Excerpted records Block Start

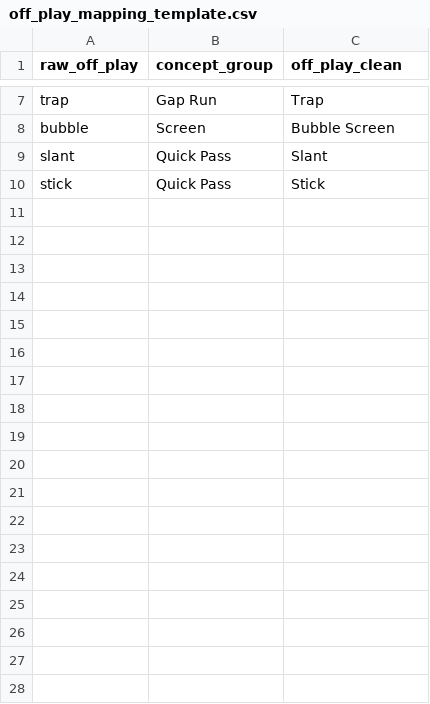
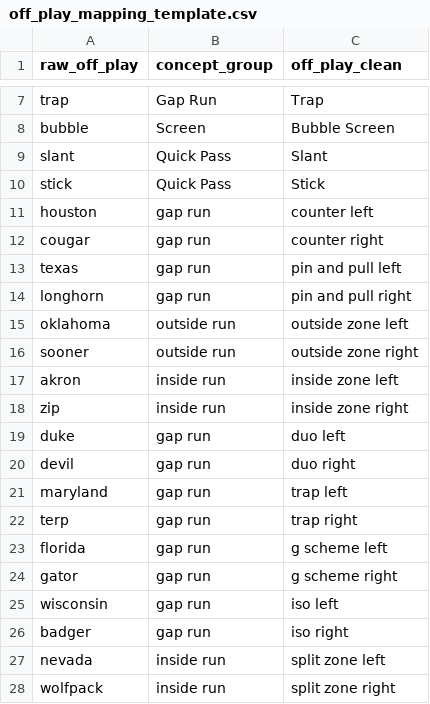
Before and after one commit to hewettac/har-ber-dashboard, a CSV file: off_play_mapping_template.csv, drawn as a sheet; only a part is shown, gaps mark what is left out.

Commit message:
Update off_play_mapping_template.csv

```diff
--- a/off_play_mapping_template.csv
+++ b/off_play_mapping_template.csv
@@ -10 +10,19 @@ slant,Quick Pass,Slant
 stick,Quick Pass,Stick
+houston,gap run,counter left
+cougar, gap run, counter right
+texas, gap run, pin and pull left
+longhorn, gap run, pin and pull right
+oklahoma, outside run, outside zone left
+sooner, outside run, outside zone right
+akron, inside run, inside zone left
+zip,inside run, inside zone right
+duke, gap run, duo left
+devil, gap run, duo right
+maryland,gap run, trap left
+terp, gap run, trap right
+florida, gap run, g scheme left
+gator, gap run, g scheme right
+wisconsin, gap run, iso left
+badger, gap run, iso right
+nevada, inside run, split zone left
+wolfpack, inside run, split zone right
```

Excerpted records Block End

Task to carry out:
When copying the records above, please match them exactly but leave out all pictures.

Expected answer:
Before and after one commit to hewettac/har-ber-dashboard, a CSV file: off_play_mapping_template.csv, drawn as a sheet; only a part is shown, gaps mark what is left out.

Commit message:
Update off_play_mapping_template.csv

```diff
--- a/off_play_mapping_template.csv
+++ b/off_play_mapping_template.csv
@@ -10 +10,19 @@ slant,Quick Pass,Slant
 stick,Quick Pass,Stick
+houston,gap run,counter left
+cougar, gap run, counter right
+texas, gap run, pin and pull left
+longhorn, gap run, pin and pull right
+oklahoma, outside run, outside zone left
+sooner, outside run, outside zone right
+akron, inside run, inside zone left
+zip,inside run, inside zone right
+duke, gap run, duo left
+devil, gap run, duo right
+maryland,gap run, trap left
+terp, gap run, trap right
+florida, gap run, g scheme left
+gator, gap run, g scheme right
+wisconsin, gap run, iso left
+badger, gap run, iso right
+nevada, inside run, split zone left
+wolfpack, inside run, split zone right
```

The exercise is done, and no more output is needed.